DQL, OWL, and the JTP reasoning technology we are developing provide the key elements of a query-answering facility that performs deductive retrieval from knowledge represented on the Semantic Web and a diagnostic facility that checks the logical consistency of such knowledge. The query-answering facility can be used by any service or tool that is retrieving information from Semantic Web knowledge bases, and the diagnostic facility can be used by any service or tool that is supporting the authoring of Semantic Web ontologies and knowledge.
In the upcoming DAML demonstration and experiment, we will provide JTP as a component tool and support its use as both a Web site query-answering agent and as a diagnostic tool for use in ontology development.
KSL will continue its work on ontology environment specification and tools for DAML+OIL and OWL. In addition to the effort focused directly on query answering, we have begun work on an interoperable explanation effort to facilitate trust of DAML+OIL and OWL applications. We also continue to enhance the KSL tool suite to support DAML+OIL and OWL needs where appropriate.
*Inference Web. Inference Web provides an infrastructure for supporting interoperable explanations of answers from semantic web applications. It is composed of a portable proof specification, a browser for displaying justifications, a registry of reasoners, inference rules, and ontologies (with meta information), and an API for interacting with the components. We have published an initial portable proof design (in DAML+OIL) that is to be used for proof sharing. We are obtaining feedback from reasoner authors and users in the RKF, DAML, Ultralog, AQUAINT, and KD-D programs for adequacy of the design. KSL will continue work on the portable proof specification and provide an implementation of Inference Web using the design. We have also begun work on a browser that displays information provided in the portable proof format. KSL will provide a distributable implementation of the proof browser. We have also begun work on the registry containing an initial specification for inference engines, inference rules, and ontology meta information. KSL will provide a prototype registration implementation and service. More information on Inference Web can be obtained from http://www.ksl.stanford.edu/software/iw/ .
* The KSL JTP reasoner is being developed and enhanced for DAML and OWL. It is largely driven by the query answering work and is elaborated on in section III. It provides a portion of the ontology development environment infrastructure. It is a hybrid reasoning architecture and may be used to incorporate other special purpose reasoners such as FACT or our time reasoner. It is being enhanced to provide explainable output using our Inference Web infrastructure using DAML+OIL and OWL.
* KSL and colleagues continue to utilize the Chimaera Ontology Evolution Environment tool aimed at supporting ontology merging, analysis, and transition. Chimaera has been and is being used in to diagnose the W3C guide knowledge bases. Chimaera will be upgraded to support OWL reading and writing.

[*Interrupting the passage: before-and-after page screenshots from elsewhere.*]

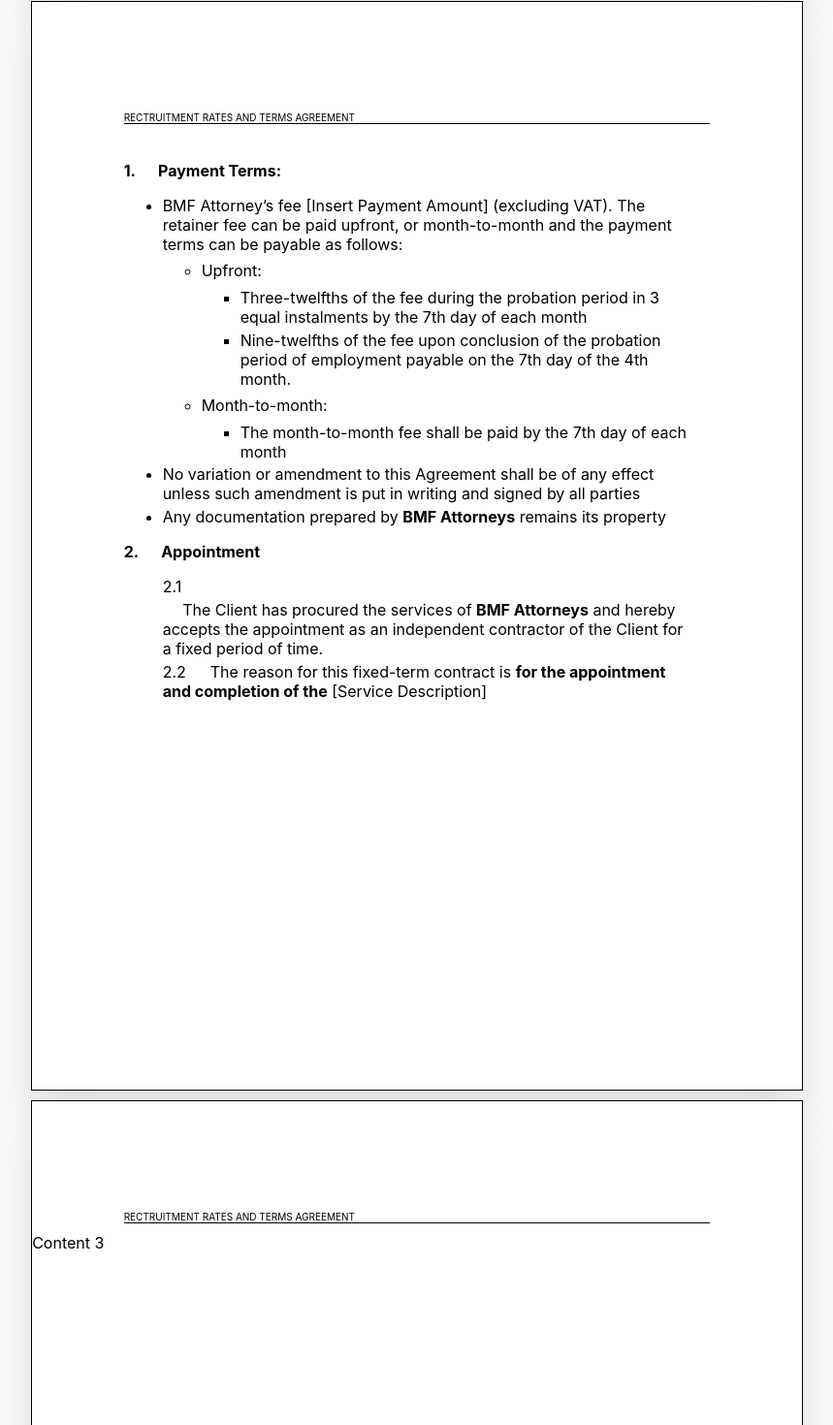
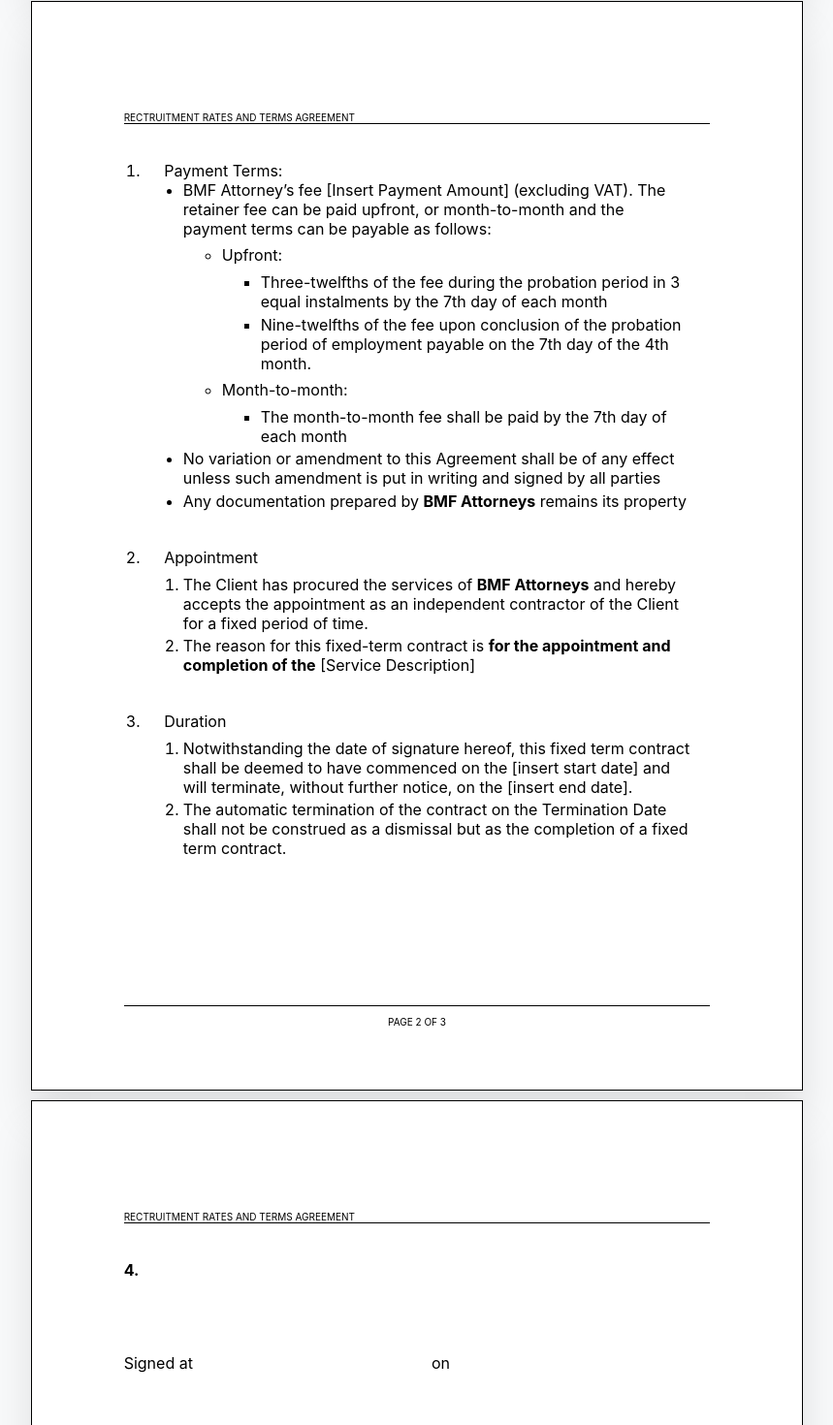
Before and after one commit to u16273992/jobox-fe-project, a React (Create React App) app: page / in a window 1280 px wide. Shown: the part 1144-2614 px from the top of the page at 97% size, without its empty margins (210-1069 px from the left). Built offline with nearby package versions, Linux system fonts and the light colour scheme.

Commit message:
pages looking good

```diff
--- a/src/components/content.js
+++ b/src/components/content.js
@@ -23,7 +23,8 @@ export default function Content(props) {
  {
     return (
         <div style={style.heading2}>
-            <p style={{fontWeight:"bold"}}>1. &emsp; Payment Terms:</p>
+            <ul style={{listStyleType:"decimal"}}>
+                <li>&emsp; Payment Terms:
                     <ul style={{listStyleType:"disc"}}>
                         <li>BMF Attorney’s fee [Insert Payment Amount] (excluding VAT). The retainer fee
                             can be paid upfront, or month-to-month and the payment terms can be payable
@@ -60,19 +61,34 @@ export default function Content(props) {
                     Any documentation prepared by <strong>BMF Attorneys</strong> remains its property
                     </li>
                     </ul>
-            <p style={{fontWeight:"bold"}}>2. &emsp; Appointment</p>
-            <ul style={{listStyleType: "none", marginTop:"0.2cm"}}>
-                2.1
+                </li>
+                <li style={{marginTop:"1cm"}}>
+                    &emsp; Appointment
+                    <ol style={{listStyleType:"decimal",marginTop:"0.2cm"}}>
                         <li style={style.height}>
-                    &emsp;
                         The Client has procured the services of <strong>BMF Attorneys</strong> and hereby accepts
                         the appointment as an independent contractor of the Client for a fixed
                         period of time.
                         </li>
                         <li style={style.height}>
-                    2.2 &emsp;
                         The reason for this fixed-term contract is <strong>for the appointment and completion
                         of the</strong> [Service Description]
+                        </li>
+                    </ol>
+                </li>
+                <li style={{marginTop:"1cm"}}>
+                    &emsp; Duration
+                    <ul style={{listStyleType:"decimal",marginTop:"0.2cm"}}>
+                        <li style={style.height}>
+                        Notwithstanding the date of signature hereof, this fixed term contract shall be deemed
+                        to have commenced on the [insert start date] and will terminate, without further notice,
+                        on the [insert end date].
+                        </li>
+                        <li style={style.height}>
+                        The automatic termination of the contract on the Termination Date shall not be construed
+                        as a dismissal but as the completion of a fixed term contract.
+                        </li>
+                    </ul>
                 </li>
             </ul>
         </div>
@@ -81,7 +97,15 @@ export default function Content(props) {
  else if (props.page ==3)
  {
     return (
-        <div>Content 3</div>
+        <div style={style.heading3}>
+            <strong>4.</strong>
+            <p style={{marginTop:"2cm"}}>Signed at &emsp; &emsp; &emsp; &emsp; &emsp; &emsp; &emsp; &emsp; &emsp; &emsp; &emsp; &emsp;on</p>
+            <p style={{marginTop:"2cm",borderBottom: "1px solid black", width:"7cm"}}></p>
+            <p>Who warrants authority on behalf of Jobox</p>
+            <p style={{marginTop:"2cm"}}>Signed at &emsp; &emsp; &emsp; &emsp; &emsp; &emsp; &emsp; &emsp; &emsp; &emsp; &emsp; &emsp;on</p>
+            <p style={{marginTop:"2cm",borderBottom: "1px solid black", width:"7cm"}}></p>
+            <p>Who warrants authority on behalf of Jobox</p>
+        </div>
        )
  }
 }
@@ -108,11 +132,18 @@ const style = {
     },
     heading2:{
         marginTop:"1cm",
-        marginLeft:"2.5cm",
-        width:"15.5cm"
+        marginLeft:"2cm",
+        width:"16cm",
+        marginBottom: "4cm"
     },
     height:{
        marginTop:"0.1cm"
+    },
+    heading3:{
+        marginTop:"1cm",
+        marginLeft:"2.5cm",
+        marginBottom: "12cm"
     }
 
+
 }
--- a/src/components/page.js
+++ b/src/components/page.js
@@ -9,6 +9,12 @@ export default function Page(props) {
             <p style={styles.header}>RECTRUITMENT RATES AND TERMS AGREEMENT</p>
         </header>
         <Content page={props.number}/>
+        { props.number !== 1 ?
+            <footer style={styles.footer}>
+            <p>PAGE {props.number} OF 3</p>
+            </footer>
+            : null
+        }
       </div>
     </div>
   )
@@ -49,6 +55,16 @@ const styles = {
       display: 'flex',
       alignSelf: 'center',
       justifyContent: 'center'
+    },
+    footer:{
+        marginLeft: "2.5cm",
+        width: "16cm",
+        borderTop: "1px solid black",
+        fontSize: "10px",
+        display: "flex",
+        flexDirection: "column",
+        justifyContent: "flex-end",
+        alignItems: "center"
     }
 
   }
```
Lines whose indentation alone changed are shown as unchanged.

Ontology development environment work is critical and leverageable by the DAML experiment. The JTP reasoner and the Inference Web environment may be used to generate consequences of DAML statements that are explainable. Additionally the KSL Chimaera ontology evolution environment may be used to analyze and merge DAML+OIL/OWL ontologies.
Measures of success with respect to the DAML experiment are use and use without consulting of the tools. Measures of success of the work in general is use of the tools inside and outside the DAML community.